*About this task*. An exact reproduction of the records is required, with all images left out.

[Edit difference data]
______
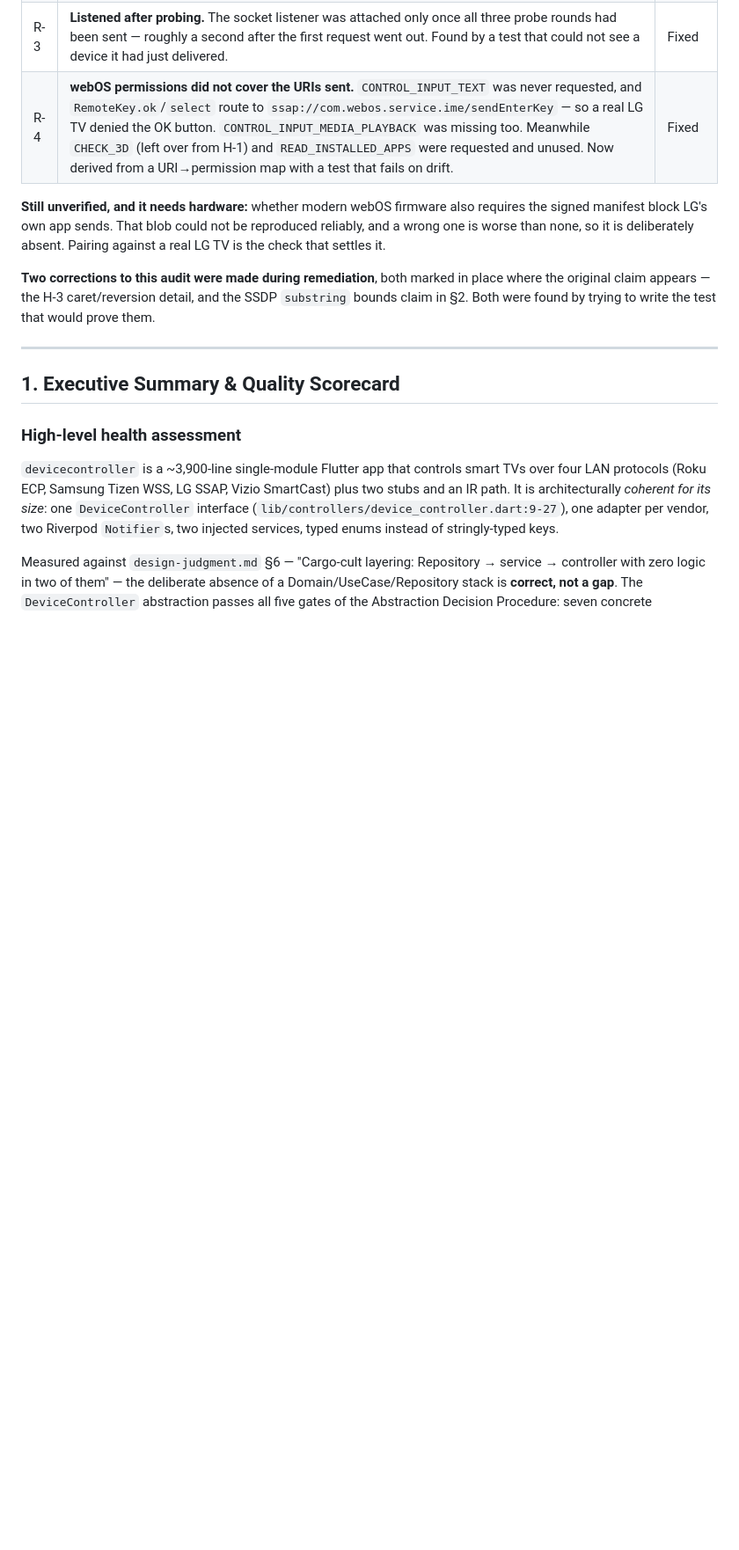
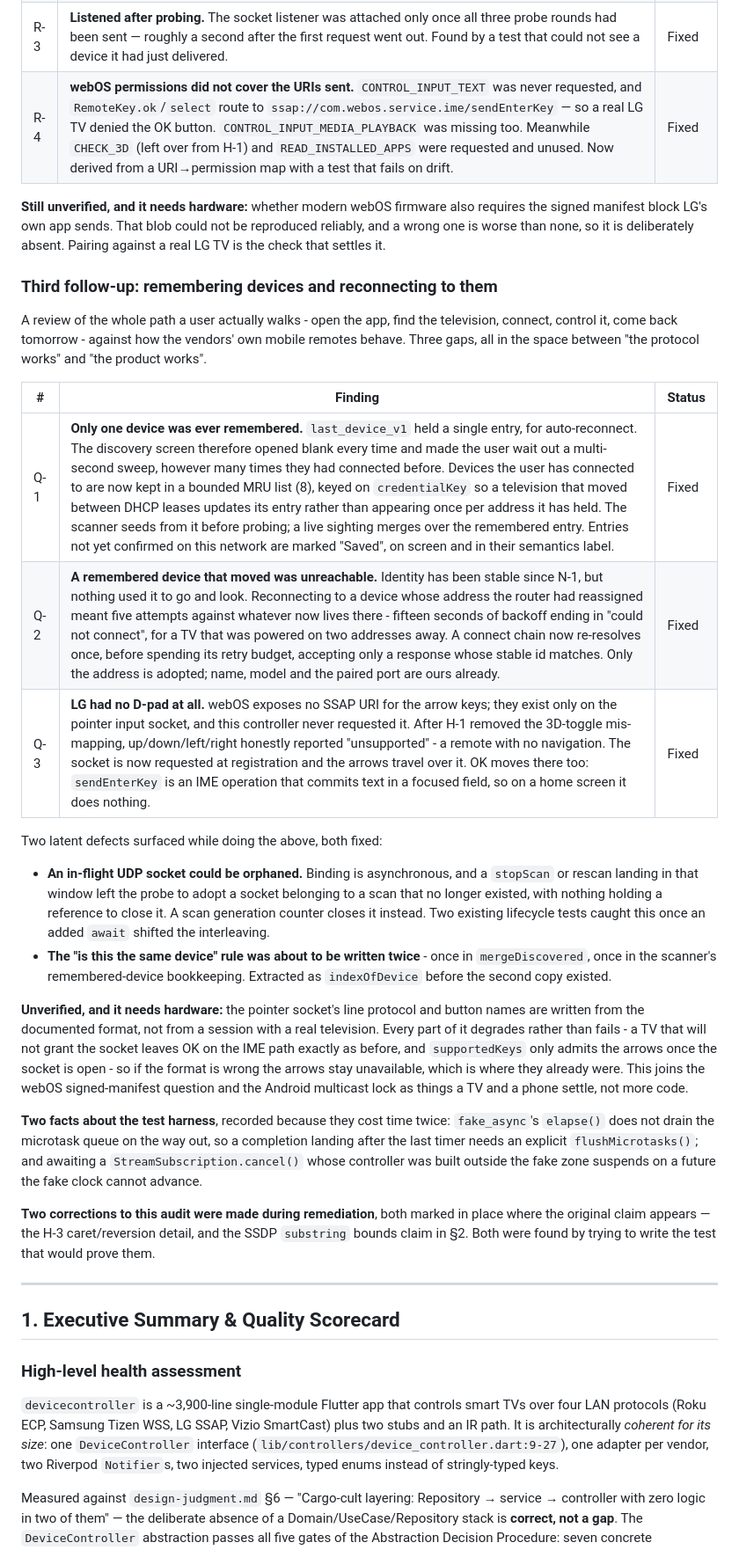
Before and after one commit to ajay99511/remoteControl, a Markdown page: AUDIT_AND_STANDARDS_ANALYSIS.md, the part around one of its changes. Shown at 88% size. Rendered like a GitHub page; blank space fills up the shorter version.

Commit message:
docs: record the remembering-and-reconnecting review
Adds the third follow-up section to the audit (Q-1 remembering only one
device, Q-2 a remembered device that moved being unreachable, Q-3 LG
having no D-pad at all), the two latent defects that surfaced while
fixing them, and the harness facts about fake_async that cost time twice.

Refreshes the headline numbers: 232 tests, 76.5% coverage.

README gains a "Remembering devices" section and an honest LG row - the
D-pad works now, and that it is unverified against real hardware is part
of the status, not a footnote.

Co-Authored-By: Claude Opus 5 <noreply@anthropic.com>
Claude-Session: https://claude.ai/code/session_013cVaLjmfpTFJBrdBgg4k3q

```diff
--- a/AUDIT_AND_STANDARDS_ANALYSIS.md
+++ b/AUDIT_AND_STANDARDS_ANALYSIS.md
@@ -94,6 +94,45 @@ information the device was already sending it.
 also requires the signed manifest block LG's own app sends. That blob could
 not be reproduced reliably, and a wrong one is worse than none, so it is
 deliberately absent. Pairing against a real LG TV is the check that settles it.
+
+### Third follow-up: remembering devices and reconnecting to them
+
+A review of the whole path a user actually walks - open the app, find the
+television, connect, control it, come back tomorrow - against how the vendors'
+own mobile remotes behave. Three gaps, all in the space between "the protocol
+works" and "the product works".
+
+| # | Finding | Status |
+|---|---|---|
+| Q-1 | **Only one device was ever remembered.** `last_device_v1` held a single entry, for auto-reconnect. The discovery screen therefore opened blank every time and made the user wait out a multi-second sweep, however many times they had connected before. Devices the user has connected to are now kept in a bounded MRU list (8), keyed on `credentialKey` so a television that moved between DHCP leases updates its entry rather than appearing once per address it has held. The scanner seeds from it before probing; a live sighting merges over the remembered entry. Entries not yet confirmed on this network are marked "Saved", on screen and in their semantics label. | Fixed |
+| Q-2 | **A remembered device that moved was unreachable.** Identity has been stable since N-1, but nothing used it to go and look. Reconnecting to a device whose address the router had reassigned meant five attempts against whatever now lives there - fifteen seconds of backoff ending in "could not connect", for a TV that was powered on two addresses away. A connect chain now re-resolves once, before spending its retry budget, accepting only a response whose stable id matches. Only the address is adopted; name, model and the paired port are ours already. | Fixed |
+| Q-3 | **LG had no D-pad at all.** webOS exposes no SSAP URI for the arrow keys; they exist only on the pointer input socket, and this controller never requested it. After H-1 removed the 3D-toggle mis-mapping, up/down/left/right honestly reported "unsupported" - a remote with no navigation. The socket is now requested at registration and the arrows travel over it. OK moves there too: `sendEnterKey` is an IME operation that commits text in a focused field, so on a home screen it does nothing. | Fixed |
+
+Two latent defects surfaced while doing the above, both fixed:
+
+- **An in-flight UDP socket could be orphaned.** Binding is asynchronous, and a
+  `stopScan` or rescan landing in that window left the probe to adopt a socket
+  belonging to a scan that no longer existed, with nothing holding a reference
+  to close it. A scan generation counter closes it instead. Two existing
+  lifecycle tests caught this once an added `await` shifted the interleaving.
+- **The "is this the same device" rule was about to be written twice** - once in
+  `mergeDiscovered`, once in the scanner's remembered-device bookkeeping.
+  Extracted as `indexOfDevice` before the second copy existed.
+
+**Unverified, and it needs hardware:** the pointer socket's line protocol and
+button names are written from the documented format, not from a session with a
+real television. Every part of it degrades rather than fails - a TV that will
+not grant the socket leaves OK on the IME path exactly as before, and
+`supportedKeys` only admits the arrows once the socket is open - so if the
+format is wrong the arrows stay unavailable, which is where they already were.
+This joins the webOS signed-manifest question and the Android multicast lock as
+things a TV and a phone settle, not more code.
+
+**Two facts about the test harness**, recorded because they cost time twice:
+`fake_async`'s `elapse()` does not drain the microtask queue on the way out, so
+a completion landing after the last timer needs an explicit `flushMicrotasks()`;
+and awaiting a `StreamSubscription.cancel()` whose controller was built outside
+the fake zone suspends on a future the fake clock cannot advance.
 
 **Two corrections to this audit were made during remediation**, both marked
 in place where the original claim appears — the H-3 caret/reversion detail,
```
Also changed, not shown: other parts of AUDIT_AND_STANDARDS_ANALYSIS.md (+3 -3 lines), README.md (+14 -1 lines).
______
*Response*.
Before and after one commit to ajay99511/remoteControl, a Markdown page: AUDIT_AND_STANDARDS_ANALYSIS.md, the part around one of its changes. Shown at 88% size. Rendered like a GitHub page; blank space fills up the shorter version.

Commit message:
docs: record the remembering-and-reconnecting review
Adds the third follow-up section to the audit (Q-1 remembering only one
device, Q-2 a remembered device that moved being unreachable, Q-3 LG
having no D-pad at all), the two latent defects that surfaced while
fixing them, and the harness facts about fake_async that cost time twice.

Refreshes the headline numbers: 232 tests, 76.5% coverage.

README gains a "Remembering devices" section and an honest LG row - the
D-pad works now, and that it is unverified against real hardware is part
of the status, not a footnote.

Co-Authored-By: Claude Opus 5 <noreply@anthropic.com>
Claude-Session: https://claude.ai/code/session_013cVaLjmfpTFJBrdBgg4k3q

```diff
--- a/AUDIT_AND_STANDARDS_ANALYSIS.md
+++ b/AUDIT_AND_STANDARDS_ANALYSIS.md
@@ -94,6 +94,45 @@ information the device was already sending it.
 also requires the signed manifest block LG's own app sends. That blob could
 not be reproduced reliably, and a wrong one is worse than none, so it is
 deliberately absent. Pairing against a real LG TV is the check that settles it.
+
+### Third follow-up: remembering devices and reconnecting to them
+
+A review of the whole path a user actually walks - open the app, find the
+television, connect, control it, come back tomorrow - against how the vendors'
+own mobile remotes behave. Three gaps, all in the space between "the protocol
+works" and "the product works".
+
+| # | Finding | Status |
+|---|---|---|
+| Q-1 | **Only one device was ever remembered.** `last_device_v1` held a single entry, for auto-reconnect. The discovery screen therefore opened blank every time and made the user wait out a multi-second sweep, however many times they had connected before. Devices the user has connected to are now kept in a bounded MRU list (8), keyed on `credentialKey` so a television that moved between DHCP leases updates its entry rather than appearing once per address it has held. The scanner seeds from it before probing; a live sighting merges over the remembered entry. Entries not yet confirmed on this network are marked "Saved", on screen and in their semantics label. | Fixed |
+| Q-2 | **A remembered device that moved was unreachable.** Identity has been stable since N-1, but nothing used it to go and look. Reconnecting to a device whose address the router had reassigned meant five attempts against whatever now lives there - fifteen seconds of backoff ending in "could not connect", for a TV that was powered on two addresses away. A connect chain now re-resolves once, before spending its retry budget, accepting only a response whose stable id matches. Only the address is adopted; name, model and the paired port are ours already. | Fixed |
+| Q-3 | **LG had no D-pad at all.** webOS exposes no SSAP URI for the arrow keys; they exist only on the pointer input socket, and this controller never requested it. After H-1 removed the 3D-toggle mis-mapping, up/down/left/right honestly reported "unsupported" - a remote with no navigation. The socket is now requested at registration and the arrows travel over it. OK moves there too: `sendEnterKey` is an IME operation that commits text in a focused field, so on a home screen it does nothing. | Fixed |
+
+Two latent defects surfaced while doing the above, both fixed:
+
+- **An in-flight UDP socket could be orphaned.** Binding is asynchronous, and a
+  `stopScan` or rescan landing in that window left the probe to adopt a socket
+  belonging to a scan that no longer existed, with nothing holding a reference
+  to close it. A scan generation counter closes it instead. Two existing
+  lifecycle tests caught this once an added `await` shifted the interleaving.
+- **The "is this the same device" rule was about to be written twice** - once in
+  `mergeDiscovered`, once in the scanner's remembered-device bookkeeping.
+  Extracted as `indexOfDevice` before the second copy existed.
+
+**Unverified, and it needs hardware:** the pointer socket's line protocol and
+button names are written from the documented format, not from a session with a
+real television. Every part of it degrades rather than fails - a TV that will
+not grant the socket leaves OK on the IME path exactly as before, and
+`supportedKeys` only admits the arrows once the socket is open - so if the
+format is wrong the arrows stay unavailable, which is where they already were.
+This joins the webOS signed-manifest question and the Android multicast lock as
+things a TV and a phone settle, not more code.
+
+**Two facts about the test harness**, recorded because they cost time twice:
+`fake_async`'s `elapse()` does not drain the microtask queue on the way out, so
+a completion landing after the last timer needs an explicit `flushMicrotasks()`;
+and awaiting a `StreamSubscription.cancel()` whose controller was built outside
+the fake zone suspends on a future the fake clock cannot advance.
 
 **Two corrections to this audit were made during remediation**, both marked
 in place where the original claim appears — the H-3 caret/reversion detail,
```
Also changed, not shown: other parts of AUDIT_AND_STANDARDS_ANALYSIS.md (+3 -3 lines), README.md (+14 -1 lines).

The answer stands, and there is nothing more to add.